Structured diff data
::::::

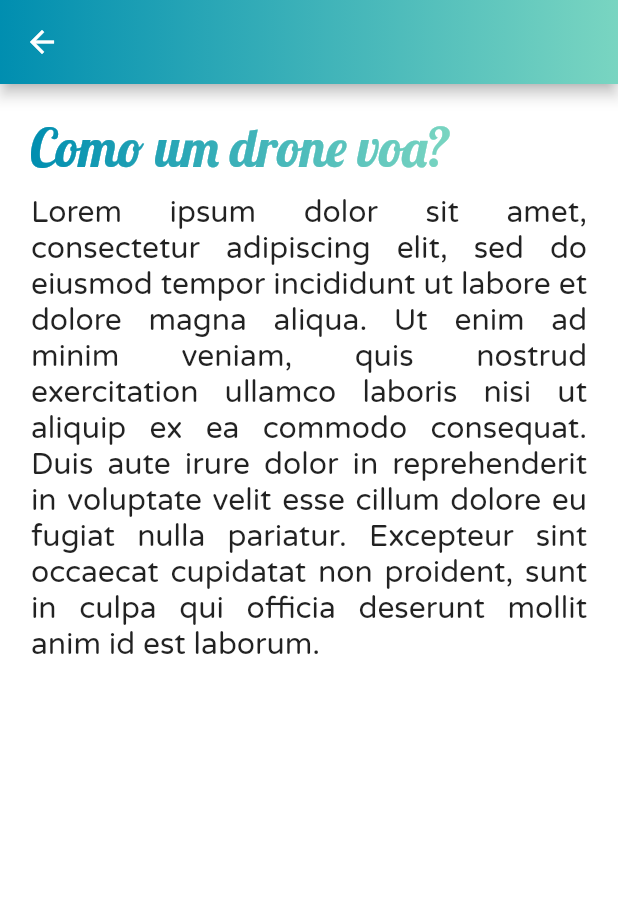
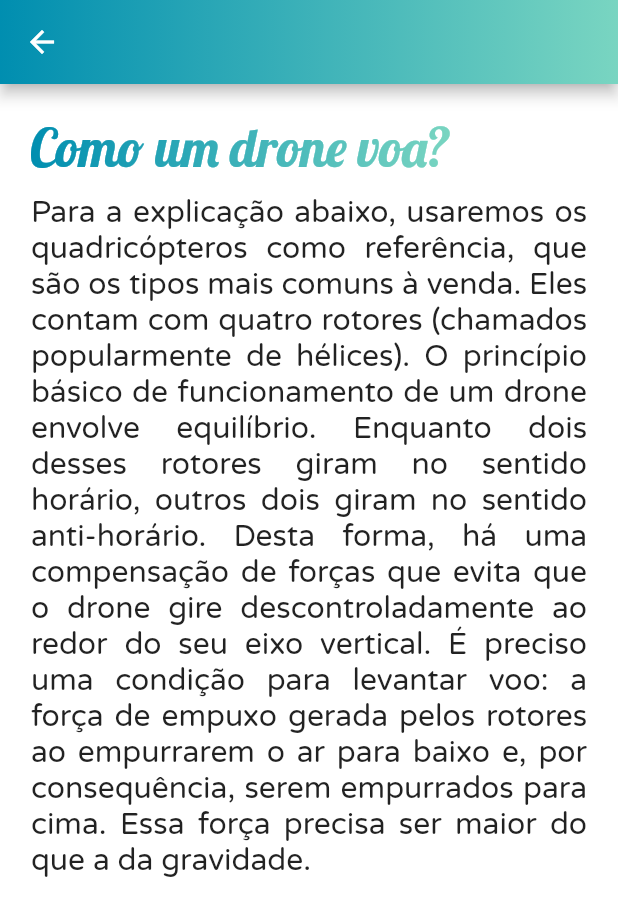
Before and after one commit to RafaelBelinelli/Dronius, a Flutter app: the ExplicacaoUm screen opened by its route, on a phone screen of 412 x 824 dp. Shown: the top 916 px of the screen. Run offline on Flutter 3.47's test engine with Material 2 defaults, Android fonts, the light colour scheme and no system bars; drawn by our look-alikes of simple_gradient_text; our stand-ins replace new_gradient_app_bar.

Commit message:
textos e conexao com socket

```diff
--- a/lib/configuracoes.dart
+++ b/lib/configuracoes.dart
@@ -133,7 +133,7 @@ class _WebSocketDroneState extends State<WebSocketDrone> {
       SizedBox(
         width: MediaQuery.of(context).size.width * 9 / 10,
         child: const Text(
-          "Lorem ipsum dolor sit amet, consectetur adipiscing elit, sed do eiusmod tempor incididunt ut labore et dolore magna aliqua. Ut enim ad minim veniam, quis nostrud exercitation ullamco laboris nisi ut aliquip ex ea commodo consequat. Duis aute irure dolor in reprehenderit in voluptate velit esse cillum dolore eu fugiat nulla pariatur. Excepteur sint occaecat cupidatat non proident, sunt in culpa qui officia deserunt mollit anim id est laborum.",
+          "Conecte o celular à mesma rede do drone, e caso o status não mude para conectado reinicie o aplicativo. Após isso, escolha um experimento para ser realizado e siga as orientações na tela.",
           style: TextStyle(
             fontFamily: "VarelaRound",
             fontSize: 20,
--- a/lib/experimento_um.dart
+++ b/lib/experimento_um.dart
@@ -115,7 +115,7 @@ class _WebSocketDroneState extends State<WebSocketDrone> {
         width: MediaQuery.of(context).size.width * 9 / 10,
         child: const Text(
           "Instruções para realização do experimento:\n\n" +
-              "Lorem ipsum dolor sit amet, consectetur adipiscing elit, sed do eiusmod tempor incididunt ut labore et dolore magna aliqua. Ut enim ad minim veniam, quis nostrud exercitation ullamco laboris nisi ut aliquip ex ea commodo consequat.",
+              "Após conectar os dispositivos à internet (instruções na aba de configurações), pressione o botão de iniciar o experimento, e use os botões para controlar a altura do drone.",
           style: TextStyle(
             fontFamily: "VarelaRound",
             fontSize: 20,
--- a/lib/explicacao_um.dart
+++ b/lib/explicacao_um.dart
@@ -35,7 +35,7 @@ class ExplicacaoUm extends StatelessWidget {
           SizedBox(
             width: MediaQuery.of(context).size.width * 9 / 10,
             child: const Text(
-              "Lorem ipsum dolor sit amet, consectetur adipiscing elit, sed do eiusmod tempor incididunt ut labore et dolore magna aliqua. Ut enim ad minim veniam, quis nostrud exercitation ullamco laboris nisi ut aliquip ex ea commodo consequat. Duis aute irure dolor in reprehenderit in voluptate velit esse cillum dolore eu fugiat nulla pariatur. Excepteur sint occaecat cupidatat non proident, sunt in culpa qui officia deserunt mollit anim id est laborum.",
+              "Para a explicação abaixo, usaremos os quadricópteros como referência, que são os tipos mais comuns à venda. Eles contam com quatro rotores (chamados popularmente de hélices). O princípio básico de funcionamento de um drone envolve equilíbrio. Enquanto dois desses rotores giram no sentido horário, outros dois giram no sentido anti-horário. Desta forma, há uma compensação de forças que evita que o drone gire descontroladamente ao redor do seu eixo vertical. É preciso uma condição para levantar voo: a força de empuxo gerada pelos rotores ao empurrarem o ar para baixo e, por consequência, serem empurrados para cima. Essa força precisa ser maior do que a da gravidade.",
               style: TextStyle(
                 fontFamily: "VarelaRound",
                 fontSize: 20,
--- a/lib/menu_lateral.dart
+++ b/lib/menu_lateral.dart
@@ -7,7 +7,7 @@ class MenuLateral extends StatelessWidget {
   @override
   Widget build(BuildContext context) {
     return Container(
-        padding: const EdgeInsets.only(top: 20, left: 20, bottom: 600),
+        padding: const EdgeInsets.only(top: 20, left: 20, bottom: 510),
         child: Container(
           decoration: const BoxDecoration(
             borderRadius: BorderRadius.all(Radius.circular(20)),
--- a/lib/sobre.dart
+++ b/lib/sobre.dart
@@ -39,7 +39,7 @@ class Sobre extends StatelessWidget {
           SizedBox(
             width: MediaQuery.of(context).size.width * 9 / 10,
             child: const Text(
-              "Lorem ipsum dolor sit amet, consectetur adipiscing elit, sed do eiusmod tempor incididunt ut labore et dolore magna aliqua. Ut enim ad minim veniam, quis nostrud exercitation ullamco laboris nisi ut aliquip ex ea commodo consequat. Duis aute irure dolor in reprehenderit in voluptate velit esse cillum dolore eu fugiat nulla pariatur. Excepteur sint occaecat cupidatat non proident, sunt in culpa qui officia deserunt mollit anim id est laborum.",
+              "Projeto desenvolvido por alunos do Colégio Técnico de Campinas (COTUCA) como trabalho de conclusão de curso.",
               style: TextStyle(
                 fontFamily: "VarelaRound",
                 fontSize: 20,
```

::::::

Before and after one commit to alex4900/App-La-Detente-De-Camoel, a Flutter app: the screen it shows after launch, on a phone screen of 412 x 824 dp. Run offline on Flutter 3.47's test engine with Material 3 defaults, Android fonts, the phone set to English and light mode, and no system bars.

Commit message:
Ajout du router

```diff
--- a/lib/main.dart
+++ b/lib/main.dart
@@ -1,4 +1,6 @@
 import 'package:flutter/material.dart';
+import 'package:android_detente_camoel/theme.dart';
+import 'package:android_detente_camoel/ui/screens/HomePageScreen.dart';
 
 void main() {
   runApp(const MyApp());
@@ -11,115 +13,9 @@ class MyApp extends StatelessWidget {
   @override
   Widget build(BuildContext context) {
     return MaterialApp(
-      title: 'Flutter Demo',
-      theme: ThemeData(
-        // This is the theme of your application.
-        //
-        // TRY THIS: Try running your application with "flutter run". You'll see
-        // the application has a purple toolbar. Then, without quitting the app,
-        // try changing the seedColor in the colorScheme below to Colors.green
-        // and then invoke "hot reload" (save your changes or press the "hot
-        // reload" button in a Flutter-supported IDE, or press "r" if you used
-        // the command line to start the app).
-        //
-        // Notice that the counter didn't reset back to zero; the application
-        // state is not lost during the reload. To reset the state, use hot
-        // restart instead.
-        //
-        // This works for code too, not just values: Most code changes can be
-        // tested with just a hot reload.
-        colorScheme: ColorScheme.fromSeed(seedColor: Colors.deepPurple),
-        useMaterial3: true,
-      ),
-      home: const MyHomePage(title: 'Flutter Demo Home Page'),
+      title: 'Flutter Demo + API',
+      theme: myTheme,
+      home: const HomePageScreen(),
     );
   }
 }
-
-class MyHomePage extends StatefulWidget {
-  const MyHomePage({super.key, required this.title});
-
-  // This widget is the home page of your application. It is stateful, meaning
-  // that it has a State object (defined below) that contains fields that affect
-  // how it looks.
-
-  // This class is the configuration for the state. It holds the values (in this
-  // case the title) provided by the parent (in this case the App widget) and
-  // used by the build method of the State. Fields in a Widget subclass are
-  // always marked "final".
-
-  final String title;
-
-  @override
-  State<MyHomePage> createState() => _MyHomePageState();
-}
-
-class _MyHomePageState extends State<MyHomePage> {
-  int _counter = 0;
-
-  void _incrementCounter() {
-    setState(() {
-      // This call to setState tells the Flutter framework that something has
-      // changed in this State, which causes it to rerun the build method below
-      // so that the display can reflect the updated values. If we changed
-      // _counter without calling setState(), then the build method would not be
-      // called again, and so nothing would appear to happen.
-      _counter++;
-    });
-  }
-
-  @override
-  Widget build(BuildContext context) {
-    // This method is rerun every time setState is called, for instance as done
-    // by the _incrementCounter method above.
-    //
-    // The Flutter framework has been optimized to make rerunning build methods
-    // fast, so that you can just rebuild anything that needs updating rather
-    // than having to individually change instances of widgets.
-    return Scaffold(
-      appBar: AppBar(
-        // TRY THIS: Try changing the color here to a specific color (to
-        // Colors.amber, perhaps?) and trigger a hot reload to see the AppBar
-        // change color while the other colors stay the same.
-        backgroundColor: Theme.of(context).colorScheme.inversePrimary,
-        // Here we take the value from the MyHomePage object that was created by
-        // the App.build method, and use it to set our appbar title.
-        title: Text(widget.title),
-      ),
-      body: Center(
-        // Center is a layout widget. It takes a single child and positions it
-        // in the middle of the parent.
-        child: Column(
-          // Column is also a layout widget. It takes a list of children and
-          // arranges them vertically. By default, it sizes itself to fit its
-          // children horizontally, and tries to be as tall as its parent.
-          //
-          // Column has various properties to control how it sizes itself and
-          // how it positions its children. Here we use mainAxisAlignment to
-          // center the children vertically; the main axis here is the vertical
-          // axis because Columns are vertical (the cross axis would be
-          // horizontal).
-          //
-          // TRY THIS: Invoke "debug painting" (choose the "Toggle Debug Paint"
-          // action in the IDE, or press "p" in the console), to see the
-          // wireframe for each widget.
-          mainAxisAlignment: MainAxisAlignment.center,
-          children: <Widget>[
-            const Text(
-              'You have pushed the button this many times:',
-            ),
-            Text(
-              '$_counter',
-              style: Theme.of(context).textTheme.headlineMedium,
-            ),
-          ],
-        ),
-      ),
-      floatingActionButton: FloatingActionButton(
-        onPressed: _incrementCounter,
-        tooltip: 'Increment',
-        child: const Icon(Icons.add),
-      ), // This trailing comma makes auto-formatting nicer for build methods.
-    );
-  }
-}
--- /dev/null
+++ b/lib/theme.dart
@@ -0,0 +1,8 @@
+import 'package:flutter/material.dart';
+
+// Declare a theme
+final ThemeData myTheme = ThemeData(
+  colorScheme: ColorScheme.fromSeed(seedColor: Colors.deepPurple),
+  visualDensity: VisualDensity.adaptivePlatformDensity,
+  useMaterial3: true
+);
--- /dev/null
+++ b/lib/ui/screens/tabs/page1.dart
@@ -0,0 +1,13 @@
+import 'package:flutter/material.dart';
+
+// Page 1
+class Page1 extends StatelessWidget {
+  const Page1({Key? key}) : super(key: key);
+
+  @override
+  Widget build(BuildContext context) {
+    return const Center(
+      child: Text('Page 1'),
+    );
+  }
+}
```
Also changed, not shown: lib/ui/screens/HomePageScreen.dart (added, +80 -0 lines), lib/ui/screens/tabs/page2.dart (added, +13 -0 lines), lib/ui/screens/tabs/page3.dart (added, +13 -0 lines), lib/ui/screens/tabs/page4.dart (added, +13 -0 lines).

::::::

> **Exercise prompt**
When a line in the data contains the string "values", copy that line.

> **Result of the exercise**
-        // This works for code too, not just values: Most code changes can be
-  // This class is the configuration for the state. It holds the values (in this
-      // so that the display can reflect the updated values. If we changed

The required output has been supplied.